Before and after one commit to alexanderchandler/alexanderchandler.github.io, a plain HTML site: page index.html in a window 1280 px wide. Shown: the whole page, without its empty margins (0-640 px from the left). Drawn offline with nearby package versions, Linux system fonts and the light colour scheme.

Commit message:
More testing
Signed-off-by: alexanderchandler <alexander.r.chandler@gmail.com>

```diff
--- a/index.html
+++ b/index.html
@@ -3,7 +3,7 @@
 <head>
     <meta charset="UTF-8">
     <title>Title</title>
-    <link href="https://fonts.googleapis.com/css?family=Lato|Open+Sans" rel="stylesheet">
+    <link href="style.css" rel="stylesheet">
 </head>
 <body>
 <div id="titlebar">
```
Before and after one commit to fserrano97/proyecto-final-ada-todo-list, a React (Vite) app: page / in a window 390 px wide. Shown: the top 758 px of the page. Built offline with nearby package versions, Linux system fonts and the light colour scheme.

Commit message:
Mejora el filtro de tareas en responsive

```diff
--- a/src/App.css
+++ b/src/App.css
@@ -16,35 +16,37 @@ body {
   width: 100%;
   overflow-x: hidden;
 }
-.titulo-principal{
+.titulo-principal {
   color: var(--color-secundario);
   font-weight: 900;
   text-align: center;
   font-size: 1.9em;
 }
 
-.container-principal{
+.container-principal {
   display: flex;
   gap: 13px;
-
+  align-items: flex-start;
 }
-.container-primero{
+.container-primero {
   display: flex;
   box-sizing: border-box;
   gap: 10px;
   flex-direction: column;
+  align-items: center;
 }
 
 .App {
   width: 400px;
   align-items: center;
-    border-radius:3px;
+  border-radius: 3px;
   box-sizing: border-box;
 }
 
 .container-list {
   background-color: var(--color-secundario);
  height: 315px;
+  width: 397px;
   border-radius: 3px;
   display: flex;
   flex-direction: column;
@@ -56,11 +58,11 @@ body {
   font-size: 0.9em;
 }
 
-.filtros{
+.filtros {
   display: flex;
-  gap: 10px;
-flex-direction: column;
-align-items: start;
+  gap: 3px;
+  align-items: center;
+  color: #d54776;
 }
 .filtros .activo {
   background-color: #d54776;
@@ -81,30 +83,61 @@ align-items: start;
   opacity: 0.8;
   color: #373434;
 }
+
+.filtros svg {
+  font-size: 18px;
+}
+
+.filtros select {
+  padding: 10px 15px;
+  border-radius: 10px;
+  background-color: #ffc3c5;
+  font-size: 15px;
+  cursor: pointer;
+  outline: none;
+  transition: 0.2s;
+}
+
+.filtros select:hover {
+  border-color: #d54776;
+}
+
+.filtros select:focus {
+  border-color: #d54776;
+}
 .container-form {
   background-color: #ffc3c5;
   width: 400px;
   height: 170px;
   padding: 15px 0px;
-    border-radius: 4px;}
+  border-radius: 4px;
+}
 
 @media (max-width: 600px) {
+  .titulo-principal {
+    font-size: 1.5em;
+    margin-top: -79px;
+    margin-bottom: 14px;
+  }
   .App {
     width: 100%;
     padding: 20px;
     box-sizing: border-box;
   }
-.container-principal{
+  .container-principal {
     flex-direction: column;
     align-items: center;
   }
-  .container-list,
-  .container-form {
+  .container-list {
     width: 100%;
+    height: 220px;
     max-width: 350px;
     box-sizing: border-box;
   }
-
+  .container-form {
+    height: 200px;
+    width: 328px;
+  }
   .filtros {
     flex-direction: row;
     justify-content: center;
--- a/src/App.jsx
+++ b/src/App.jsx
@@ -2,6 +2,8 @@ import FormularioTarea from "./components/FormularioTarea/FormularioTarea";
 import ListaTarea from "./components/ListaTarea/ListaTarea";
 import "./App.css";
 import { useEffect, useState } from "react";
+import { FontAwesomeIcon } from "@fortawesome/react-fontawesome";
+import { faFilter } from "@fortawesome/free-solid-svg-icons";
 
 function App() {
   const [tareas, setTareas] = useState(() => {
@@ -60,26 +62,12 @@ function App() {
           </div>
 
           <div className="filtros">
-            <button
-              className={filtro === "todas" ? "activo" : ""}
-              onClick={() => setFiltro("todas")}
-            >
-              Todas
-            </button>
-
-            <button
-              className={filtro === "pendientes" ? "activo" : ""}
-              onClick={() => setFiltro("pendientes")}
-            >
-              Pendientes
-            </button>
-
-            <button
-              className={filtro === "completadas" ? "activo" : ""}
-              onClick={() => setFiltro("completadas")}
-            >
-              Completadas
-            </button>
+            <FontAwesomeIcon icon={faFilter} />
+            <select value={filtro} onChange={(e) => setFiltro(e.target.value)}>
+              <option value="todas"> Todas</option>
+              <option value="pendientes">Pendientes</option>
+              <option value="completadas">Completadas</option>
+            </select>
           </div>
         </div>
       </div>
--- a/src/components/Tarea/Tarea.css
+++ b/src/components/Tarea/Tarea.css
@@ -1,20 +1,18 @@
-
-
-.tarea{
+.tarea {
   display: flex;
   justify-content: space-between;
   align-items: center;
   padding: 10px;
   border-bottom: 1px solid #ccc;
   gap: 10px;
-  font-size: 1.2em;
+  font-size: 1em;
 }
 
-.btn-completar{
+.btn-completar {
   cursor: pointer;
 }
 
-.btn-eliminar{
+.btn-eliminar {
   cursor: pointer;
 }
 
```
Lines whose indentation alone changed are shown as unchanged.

==*==

**Activity**
From the first line to the last, return the data above exactly.

**Task solution**
Before and after one commit to alexanderchandler/alexanderchandler.github.io, a plain HTML site: page index.html in a window 1280 px wide. Shown: the whole page, without its empty margins (0-640 px from the left). Drawn offline with nearby package versions, Linux system fonts and the light colour scheme.

Commit message:
More testing
Signed-off-by: alexanderchandler <alexander.r.chandler@gmail.com>

```diff
--- a/index.html
+++ b/index.html
@@ -3,7 +3,7 @@
 <head>
     <meta charset="UTF-8">
     <title>Title</title>
-    <link href="https://fonts.googleapis.com/css?family=Lato|Open+Sans" rel="stylesheet">
+    <link href="style.css" rel="stylesheet">
 </head>
 <body>
 <div id="titlebar">
```
Before and after one commit to fserrano97/proyecto-final-ada-todo-list, a React (Vite) app: page / in a window 390 px wide. Shown: the top 758 px of the page. Built offline with nearby package versions, Linux system fonts and the light colour scheme.

Commit message:
Mejora el filtro de tareas en responsive

```diff
--- a/src/App.css
+++ b/src/App.css
@@ -16,35 +16,37 @@ body {
   width: 100%;
   overflow-x: hidden;
 }
-.titulo-principal{
+.titulo-principal {
   color: var(--color-secundario);
   font-weight: 900;
   text-align: center;
   font-size: 1.9em;
 }
 
-.container-principal{
+.container-principal {
   display: flex;
   gap: 13px;
-
+  align-items: flex-start;
 }
-.container-primero{
+.container-primero {
   display: flex;
   box-sizing: border-box;
   gap: 10px;
   flex-direction: column;
+  align-items: center;
 }
 
 .App {
   width: 400px;
   align-items: center;
-    border-radius:3px;
+  border-radius: 3px;
   box-sizing: border-box;
 }
 
 .container-list {
   background-color: var(--color-secundario);
  height: 315px;
+  width: 397px;
   border-radius: 3px;
   display: flex;
   flex-direction: column;
@@ -56,11 +58,11 @@ body {
   font-size: 0.9em;
 }
 
-.filtros{
+.filtros {
   display: flex;
-  gap: 10px;
-flex-direction: column;
-align-items: start;
+  gap: 3px;
+  align-items: center;
+  color: #d54776;
 }
 .filtros .activo {
   background-color: #d54776;
@@ -81,30 +83,61 @@ align-items: start;
   opacity: 0.8;
   color: #373434;
 }
+
+.filtros svg {
+  font-size: 18px;
+}
+
+.filtros select {
+  padding: 10px 15px;
+  border-radius: 10px;
+  background-color: #ffc3c5;
+  font-size: 15px;
+  cursor: pointer;
+  outline: none;
+  transition: 0.2s;
+}
+
+.filtros select:hover {
+  border-color: #d54776;
+}
+
+.filtros select:focus {
+  border-color: #d54776;
+}
 .container-form {
   background-color: #ffc3c5;
   width: 400px;
   height: 170px;
   padding: 15px 0px;
-    border-radius: 4px;}
+  border-radius: 4px;
+}
 
 @media (max-width: 600px) {
+  .titulo-principal {
+    font-size: 1.5em;
+    margin-top: -79px;
+    margin-bottom: 14px;
+  }
   .App {
     width: 100%;
     padding: 20px;
     box-sizing: border-box;
   }
-.container-principal{
+  .container-principal {
     flex-direction: column;
     align-items: center;
   }
-  .container-list,
-  .container-form {
+  .container-list {
     width: 100%;
+    height: 220px;
     max-width: 350px;
     box-sizing: border-box;
   }
-
+  .container-form {
+    height: 200px;
+    width: 328px;
+  }
   .filtros {
     flex-direction: row;
     justify-content: center;
--- a/src/App.jsx
+++ b/src/App.jsx
@@ -2,6 +2,8 @@ import FormularioTarea from "./components/FormularioTarea/FormularioTarea";
 import ListaTarea from "./components/ListaTarea/ListaTarea";
 import "./App.css";
 import { useEffect, useState } from "react";
+import { FontAwesomeIcon } from "@fortawesome/react-fontawesome";
+import { faFilter } from "@fortawesome/free-solid-svg-icons";
 
 function App() {
   const [tareas, setTareas] = useState(() => {
@@ -60,26 +62,12 @@ function App() {
           </div>
 
           <div className="filtros">
-            <button
-              className={filtro === "todas" ? "activo" : ""}
-              onClick={() => setFiltro("todas")}
-            >
-              Todas
-            </button>
-
-            <button
-              className={filtro === "pendientes" ? "activo" : ""}
-              onClick={() => setFiltro("pendientes")}
-            >
-              Pendientes
-            </button>
-
-            <button
-              className={filtro === "completadas" ? "activo" : ""}
-              onClick={() => setFiltro("completadas")}
-            >
-              Completadas
-            </button>
+            <FontAwesomeIcon icon={faFilter} />
+            <select value={filtro} onChange={(e) => setFiltro(e.target.value)}>
+              <option value="todas"> Todas</option>
+              <option value="pendientes">Pendientes</option>
+              <option value="completadas">Completadas</option>
+            </select>
           </div>
         </div>
       </div>
--- a/src/components/Tarea/Tarea.css
+++ b/src/components/Tarea/Tarea.css
@@ -1,20 +1,18 @@
-
-
-.tarea{
+.tarea {
   display: flex;
   justify-content: space-between;
   align-items: center;
   padding: 10px;
   border-bottom: 1px solid #ccc;
   gap: 10px;
-  font-size: 1.2em;
+  font-size: 1em;
 }
 
-.btn-completar{
+.btn-completar {
   cursor: pointer;
 }
 
-.btn-eliminar{
+.btn-eliminar {
   cursor: pointer;
 }
 
```
Lines whose indentation alone changed are shown as unchanged.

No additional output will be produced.